(Beginning of DATA SUPPLIED)

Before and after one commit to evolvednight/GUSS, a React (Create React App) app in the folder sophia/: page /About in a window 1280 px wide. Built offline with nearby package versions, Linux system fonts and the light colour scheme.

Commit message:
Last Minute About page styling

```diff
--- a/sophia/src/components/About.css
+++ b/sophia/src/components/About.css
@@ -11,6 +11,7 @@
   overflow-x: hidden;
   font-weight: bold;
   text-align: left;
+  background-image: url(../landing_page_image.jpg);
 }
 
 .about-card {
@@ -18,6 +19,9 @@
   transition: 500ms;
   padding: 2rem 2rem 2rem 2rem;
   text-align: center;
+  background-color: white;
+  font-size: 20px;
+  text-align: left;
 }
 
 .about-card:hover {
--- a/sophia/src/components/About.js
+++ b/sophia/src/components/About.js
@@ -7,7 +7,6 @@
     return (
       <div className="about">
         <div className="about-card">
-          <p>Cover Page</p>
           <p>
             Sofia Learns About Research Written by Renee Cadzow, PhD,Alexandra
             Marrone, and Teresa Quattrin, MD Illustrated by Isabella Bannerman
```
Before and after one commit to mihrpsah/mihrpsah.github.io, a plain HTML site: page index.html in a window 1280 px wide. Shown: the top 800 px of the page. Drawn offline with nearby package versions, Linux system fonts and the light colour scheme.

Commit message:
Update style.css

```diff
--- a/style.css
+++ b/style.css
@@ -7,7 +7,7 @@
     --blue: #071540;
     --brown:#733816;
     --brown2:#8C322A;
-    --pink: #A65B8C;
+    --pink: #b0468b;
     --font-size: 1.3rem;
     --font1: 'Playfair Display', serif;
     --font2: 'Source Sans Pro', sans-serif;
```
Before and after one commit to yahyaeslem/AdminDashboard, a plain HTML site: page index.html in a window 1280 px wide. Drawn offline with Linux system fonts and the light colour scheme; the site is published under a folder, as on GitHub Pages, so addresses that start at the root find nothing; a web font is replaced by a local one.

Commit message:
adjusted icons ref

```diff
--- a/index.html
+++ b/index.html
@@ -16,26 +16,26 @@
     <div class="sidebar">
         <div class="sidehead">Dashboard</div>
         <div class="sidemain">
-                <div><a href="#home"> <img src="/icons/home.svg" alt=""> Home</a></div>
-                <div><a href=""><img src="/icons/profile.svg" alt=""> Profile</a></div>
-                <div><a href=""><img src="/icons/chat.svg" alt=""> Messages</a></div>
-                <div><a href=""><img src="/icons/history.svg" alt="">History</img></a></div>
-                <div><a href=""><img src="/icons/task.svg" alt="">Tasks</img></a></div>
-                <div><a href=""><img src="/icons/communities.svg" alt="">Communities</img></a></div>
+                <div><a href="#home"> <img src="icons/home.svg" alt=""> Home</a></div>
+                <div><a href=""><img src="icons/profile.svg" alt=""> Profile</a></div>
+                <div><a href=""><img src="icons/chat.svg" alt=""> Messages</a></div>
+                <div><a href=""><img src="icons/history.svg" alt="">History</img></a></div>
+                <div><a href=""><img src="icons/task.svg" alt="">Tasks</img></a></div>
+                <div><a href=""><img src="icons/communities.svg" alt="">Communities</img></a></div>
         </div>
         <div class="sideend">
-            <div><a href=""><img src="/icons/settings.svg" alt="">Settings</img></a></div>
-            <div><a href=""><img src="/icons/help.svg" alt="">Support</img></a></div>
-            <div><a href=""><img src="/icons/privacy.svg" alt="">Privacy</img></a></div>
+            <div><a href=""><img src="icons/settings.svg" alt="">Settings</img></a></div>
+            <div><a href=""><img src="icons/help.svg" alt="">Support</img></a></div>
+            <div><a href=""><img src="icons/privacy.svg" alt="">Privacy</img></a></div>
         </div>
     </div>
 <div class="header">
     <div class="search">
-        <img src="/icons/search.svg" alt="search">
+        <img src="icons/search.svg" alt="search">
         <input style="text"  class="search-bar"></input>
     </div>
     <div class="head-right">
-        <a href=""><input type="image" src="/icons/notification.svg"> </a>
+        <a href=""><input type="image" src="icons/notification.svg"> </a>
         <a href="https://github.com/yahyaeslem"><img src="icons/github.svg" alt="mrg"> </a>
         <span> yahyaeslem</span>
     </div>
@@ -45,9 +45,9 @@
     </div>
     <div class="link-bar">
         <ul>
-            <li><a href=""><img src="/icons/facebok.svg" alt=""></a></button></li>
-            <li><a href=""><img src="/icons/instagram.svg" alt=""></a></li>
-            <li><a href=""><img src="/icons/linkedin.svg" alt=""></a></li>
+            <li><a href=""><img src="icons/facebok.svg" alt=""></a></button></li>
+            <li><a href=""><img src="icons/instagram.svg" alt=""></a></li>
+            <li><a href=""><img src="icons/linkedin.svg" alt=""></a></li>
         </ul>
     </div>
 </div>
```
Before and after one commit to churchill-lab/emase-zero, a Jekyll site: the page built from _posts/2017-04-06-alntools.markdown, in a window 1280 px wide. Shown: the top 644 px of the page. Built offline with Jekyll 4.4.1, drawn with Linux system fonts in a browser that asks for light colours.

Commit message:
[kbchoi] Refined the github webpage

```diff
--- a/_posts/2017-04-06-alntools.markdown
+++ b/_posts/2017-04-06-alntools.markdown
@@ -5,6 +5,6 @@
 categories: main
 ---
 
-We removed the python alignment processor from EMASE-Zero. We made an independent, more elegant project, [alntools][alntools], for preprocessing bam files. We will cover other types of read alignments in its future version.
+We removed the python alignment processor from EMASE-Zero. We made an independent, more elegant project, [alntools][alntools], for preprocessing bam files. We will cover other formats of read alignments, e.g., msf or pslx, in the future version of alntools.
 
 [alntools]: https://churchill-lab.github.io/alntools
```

(End of DATA SUPPLIED)

● TASK OBJECTIVE:
Read the material above and copy out each line holding "History".

● PROBLEM SOLUTION:
-                <div><a href=""><img src="/icons/history.svg" alt="">History</img></a></div>
+                <div><a href=""><img src="icons/history.svg" alt="">History</img></a></div>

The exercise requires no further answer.